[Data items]

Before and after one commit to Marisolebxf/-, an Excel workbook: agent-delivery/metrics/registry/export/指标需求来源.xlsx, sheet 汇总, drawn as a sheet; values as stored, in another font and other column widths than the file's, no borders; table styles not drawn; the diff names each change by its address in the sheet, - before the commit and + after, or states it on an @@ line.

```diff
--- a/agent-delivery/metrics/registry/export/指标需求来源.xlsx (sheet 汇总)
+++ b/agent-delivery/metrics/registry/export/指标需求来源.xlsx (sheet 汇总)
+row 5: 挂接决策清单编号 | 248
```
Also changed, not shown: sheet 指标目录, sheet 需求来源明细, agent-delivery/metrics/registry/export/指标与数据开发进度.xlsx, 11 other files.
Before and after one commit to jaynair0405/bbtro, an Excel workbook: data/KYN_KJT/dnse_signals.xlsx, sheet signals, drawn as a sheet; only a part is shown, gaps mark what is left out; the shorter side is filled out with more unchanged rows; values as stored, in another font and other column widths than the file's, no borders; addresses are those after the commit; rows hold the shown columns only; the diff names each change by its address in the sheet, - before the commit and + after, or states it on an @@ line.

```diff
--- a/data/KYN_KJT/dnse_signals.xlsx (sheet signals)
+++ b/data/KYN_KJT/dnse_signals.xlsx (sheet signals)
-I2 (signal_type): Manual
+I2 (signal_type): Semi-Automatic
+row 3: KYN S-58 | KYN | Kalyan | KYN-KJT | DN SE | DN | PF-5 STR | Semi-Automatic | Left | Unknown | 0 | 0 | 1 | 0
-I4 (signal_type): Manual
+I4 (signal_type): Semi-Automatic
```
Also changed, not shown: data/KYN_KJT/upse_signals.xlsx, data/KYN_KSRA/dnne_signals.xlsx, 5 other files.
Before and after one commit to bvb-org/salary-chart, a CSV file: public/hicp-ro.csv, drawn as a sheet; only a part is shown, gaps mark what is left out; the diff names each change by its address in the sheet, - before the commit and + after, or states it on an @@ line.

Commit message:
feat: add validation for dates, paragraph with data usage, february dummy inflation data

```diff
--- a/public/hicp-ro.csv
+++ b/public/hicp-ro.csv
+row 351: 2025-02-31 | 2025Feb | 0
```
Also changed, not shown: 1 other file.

▸ **WHAT YOU ARE ASKED TO DO**: Please reproduce each entry exactly as it appears.

▸ **RESULT OF THIS TASK**:
Before and after one commit to Marisolebxf/-, an Excel workbook: agent-delivery/metrics/registry/export/指标需求来源.xlsx, sheet 汇总, drawn as a sheet; values as stored, in another font and other column widths than the file's, no borders; table styles not drawn; the diff names each change by its address in the sheet, - before the commit and + after, or states it on an @@ line.

```diff
--- a/agent-delivery/metrics/registry/export/指标需求来源.xlsx (sheet 汇总)
+++ b/agent-delivery/metrics/registry/export/指标需求来源.xlsx (sheet 汇总)
+row 5: 挂接决策清单编号 | 248
```
Also changed, not shown: sheet 指标目录, sheet 需求来源明细, agent-delivery/metrics/registry/export/指标与数据开发进度.xlsx, 11 other files.
Before and after one commit to jaynair0405/bbtro, an Excel workbook: data/KYN_KJT/dnse_signals.xlsx, sheet signals, drawn as a sheet; only a part is shown, gaps mark what is left out; the shorter side is filled out with more unchanged rows; values as stored, in another font and other column widths than the file's, no borders; addresses are those after the commit; rows hold the shown columns only; the diff names each change by its address in the sheet, - before the commit and + after, or states it on an @@ line.

```diff
--- a/data/KYN_KJT/dnse_signals.xlsx (sheet signals)
+++ b/data/KYN_KJT/dnse_signals.xlsx (sheet signals)
-I2 (signal_type): Manual
+I2 (signal_type): Semi-Automatic
+row 3: KYN S-58 | KYN | Kalyan | KYN-KJT | DN SE | DN | PF-5 STR | Semi-Automatic | Left | Unknown | 0 | 0 | 1 | 0
-I4 (signal_type): Manual
+I4 (signal_type): Semi-Automatic
```
Also changed, not shown: data/KYN_KJT/upse_signals.xlsx, data/KYN_KSRA/dnne_signals.xlsx, 5 other files.
Before and after one commit to bvb-org/salary-chart, a CSV file: public/hicp-ro.csv, drawn as a sheet; only a part is shown, gaps mark what is left out; the diff names each change by its address in the sheet, - before the commit and + after, or states it on an @@ line.

Commit message:
feat: add validation for dates, paragraph with data usage, february dummy inflation data

```diff
--- a/public/hicp-ro.csv
+++ b/public/hicp-ro.csv
+row 351: 2025-02-31 | 2025Feb | 0
```
Also changed, not shown: 1 other file.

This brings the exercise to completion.